Hydrogen vs Sustainable Aviation Fuels (SAF)
The discussion about which is the best option is reaching a point of contention, as McKinsey and Co, with the Clean Aviation (formerly Clean Sky's) suggested we need to invest now in Hydrogen to provide the option which brings the Lowest Life-Cycle-Cost and minimises Climate Change effects, including Radiative Forcing effects.
While much of the discussion about how to reduce aviation’s carbon footprint has focused on the availability of sustainable aviation fuel (SAF) and when and how electric aircraft may be unshackled from the limits of battery technology, hydrogen has been quietly moving up the future propulsion agenda. However, hydrogen has been gaining momentum for some time in other sectors of transportation, such as road, rail, and marine vehicles, and is increasingly being viewed as a viable longer-term alternative to fossil fuel. Some of the more bullish pioneers in the field are claiming they could have hydrogen-powered aircraft approved for service as soon as 2025 or 2026.

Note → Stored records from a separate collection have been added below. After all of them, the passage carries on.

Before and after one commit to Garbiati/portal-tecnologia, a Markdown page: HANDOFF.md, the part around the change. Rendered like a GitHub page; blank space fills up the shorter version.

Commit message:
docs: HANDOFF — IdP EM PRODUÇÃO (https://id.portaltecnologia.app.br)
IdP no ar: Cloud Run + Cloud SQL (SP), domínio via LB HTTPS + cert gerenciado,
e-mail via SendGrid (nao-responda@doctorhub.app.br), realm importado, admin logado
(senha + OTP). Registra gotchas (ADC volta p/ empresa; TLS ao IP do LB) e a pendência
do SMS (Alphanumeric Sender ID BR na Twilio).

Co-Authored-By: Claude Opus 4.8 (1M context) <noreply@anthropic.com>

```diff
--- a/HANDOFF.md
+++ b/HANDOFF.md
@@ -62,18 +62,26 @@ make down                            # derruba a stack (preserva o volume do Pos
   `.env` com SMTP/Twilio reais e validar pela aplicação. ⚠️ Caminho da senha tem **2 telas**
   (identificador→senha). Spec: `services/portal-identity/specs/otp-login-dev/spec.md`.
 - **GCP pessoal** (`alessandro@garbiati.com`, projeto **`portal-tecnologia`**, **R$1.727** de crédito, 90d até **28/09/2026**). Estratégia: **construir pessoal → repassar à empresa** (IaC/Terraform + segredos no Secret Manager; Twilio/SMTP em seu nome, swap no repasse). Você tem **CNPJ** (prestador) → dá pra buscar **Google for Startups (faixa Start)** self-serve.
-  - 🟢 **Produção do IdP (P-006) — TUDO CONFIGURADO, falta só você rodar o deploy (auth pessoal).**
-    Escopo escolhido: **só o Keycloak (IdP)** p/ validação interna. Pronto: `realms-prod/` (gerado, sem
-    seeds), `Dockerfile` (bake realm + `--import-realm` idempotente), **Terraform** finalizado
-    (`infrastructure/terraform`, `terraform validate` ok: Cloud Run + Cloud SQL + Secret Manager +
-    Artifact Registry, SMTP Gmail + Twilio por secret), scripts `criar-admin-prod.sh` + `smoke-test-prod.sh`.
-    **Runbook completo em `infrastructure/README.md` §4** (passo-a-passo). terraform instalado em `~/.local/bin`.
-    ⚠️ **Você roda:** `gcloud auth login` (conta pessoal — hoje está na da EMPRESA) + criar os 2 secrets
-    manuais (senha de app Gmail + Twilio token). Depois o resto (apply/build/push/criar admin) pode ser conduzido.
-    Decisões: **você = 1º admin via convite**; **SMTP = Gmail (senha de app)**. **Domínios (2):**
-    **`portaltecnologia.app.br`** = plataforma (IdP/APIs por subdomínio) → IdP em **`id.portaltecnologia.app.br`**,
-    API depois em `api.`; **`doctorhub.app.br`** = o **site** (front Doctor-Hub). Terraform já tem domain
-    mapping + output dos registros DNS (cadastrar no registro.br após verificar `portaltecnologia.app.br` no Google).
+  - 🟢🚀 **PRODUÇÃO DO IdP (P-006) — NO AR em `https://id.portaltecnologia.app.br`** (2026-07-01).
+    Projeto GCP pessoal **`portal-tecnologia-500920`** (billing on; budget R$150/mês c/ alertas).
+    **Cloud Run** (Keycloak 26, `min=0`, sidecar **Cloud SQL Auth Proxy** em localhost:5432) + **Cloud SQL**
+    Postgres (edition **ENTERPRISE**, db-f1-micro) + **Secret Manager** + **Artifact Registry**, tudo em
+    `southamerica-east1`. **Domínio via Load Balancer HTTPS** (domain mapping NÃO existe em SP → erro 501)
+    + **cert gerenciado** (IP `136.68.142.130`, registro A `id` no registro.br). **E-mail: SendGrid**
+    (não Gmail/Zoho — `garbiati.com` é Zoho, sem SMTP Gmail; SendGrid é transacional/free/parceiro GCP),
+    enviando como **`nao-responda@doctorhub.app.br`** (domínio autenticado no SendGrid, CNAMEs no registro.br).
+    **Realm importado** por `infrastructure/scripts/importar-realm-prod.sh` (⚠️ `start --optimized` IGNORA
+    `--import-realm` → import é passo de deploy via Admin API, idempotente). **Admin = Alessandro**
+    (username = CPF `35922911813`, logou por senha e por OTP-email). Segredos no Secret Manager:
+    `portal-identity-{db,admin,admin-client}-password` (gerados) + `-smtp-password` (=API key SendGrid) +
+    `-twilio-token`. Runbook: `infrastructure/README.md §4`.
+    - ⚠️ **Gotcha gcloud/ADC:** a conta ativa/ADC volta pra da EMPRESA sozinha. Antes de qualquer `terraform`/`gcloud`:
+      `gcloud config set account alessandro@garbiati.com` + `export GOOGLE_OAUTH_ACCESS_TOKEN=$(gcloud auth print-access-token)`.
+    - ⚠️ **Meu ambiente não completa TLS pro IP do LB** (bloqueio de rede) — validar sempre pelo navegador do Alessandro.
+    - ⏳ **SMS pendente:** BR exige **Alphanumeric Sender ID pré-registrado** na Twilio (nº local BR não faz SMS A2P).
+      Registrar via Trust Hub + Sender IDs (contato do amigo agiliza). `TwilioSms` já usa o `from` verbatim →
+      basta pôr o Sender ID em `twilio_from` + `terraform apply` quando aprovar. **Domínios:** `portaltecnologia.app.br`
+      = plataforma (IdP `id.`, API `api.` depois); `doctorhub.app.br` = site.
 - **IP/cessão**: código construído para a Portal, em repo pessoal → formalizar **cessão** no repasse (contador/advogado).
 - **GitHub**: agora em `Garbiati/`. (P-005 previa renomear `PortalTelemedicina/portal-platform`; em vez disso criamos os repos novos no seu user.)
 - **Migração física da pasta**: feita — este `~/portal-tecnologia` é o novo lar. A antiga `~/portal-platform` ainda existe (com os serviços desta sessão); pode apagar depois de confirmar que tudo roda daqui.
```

'Giving Hydrogen the Green Light’. Chris Gear, Aerospace Technology Institute, FlyZero Project Director adding 'At a time of global focus on tackling climate change our midsize concept sets out a truly revolutionary vision for the future of global air-travel keeping families, businesses and nations connected without the carbon footprint. This new dawn for aviation brings with it real opportunities for the UK aerospace sector tosecure market share, highly skilled jobs and inward investment while helping to meet theUK’s commitments to fight climate change.'
Liquid Hydrogen has come through a trade study with all options being considered, SAF, batteries, Hybrid Electric with SAF, Ammonia and Gaseous Hydrogen.
Passengers could one day fly anywhere in the world with no carbon emissions and just one stop on board a concept aircraft unveiled by the Aerospace TechnologyInstitute (ATI) on the 6th December 2021.
Developed by a team of aerospace and aviation experts from across the UK collaborating on the government backed FlyZero project, the concept demonstrates the huge potential of green liquid hydrogen for air travel not just regionally or in short haul flight but for global connectivity. Liquid hydrogen is a lightweight fuel, which has three times the energy of kerosene and sixty times the energy of batteries per kilogramme and emits no CO2when burned.Realising a larger, longer range aircraft also allows the concentration of new infrastructure to fewer international airports accelerating the rollout of a global network of zero-carbon emission flights and tackling emissions from long haul flights.
McKinsey and Clean Aviation
Hydrogen Powered Aviation with Clean Aviation, and Clean Hydrogen Joint Undertaking supported McKinsey, and Co to develop a Fact Based Study of Hydrogen Technology.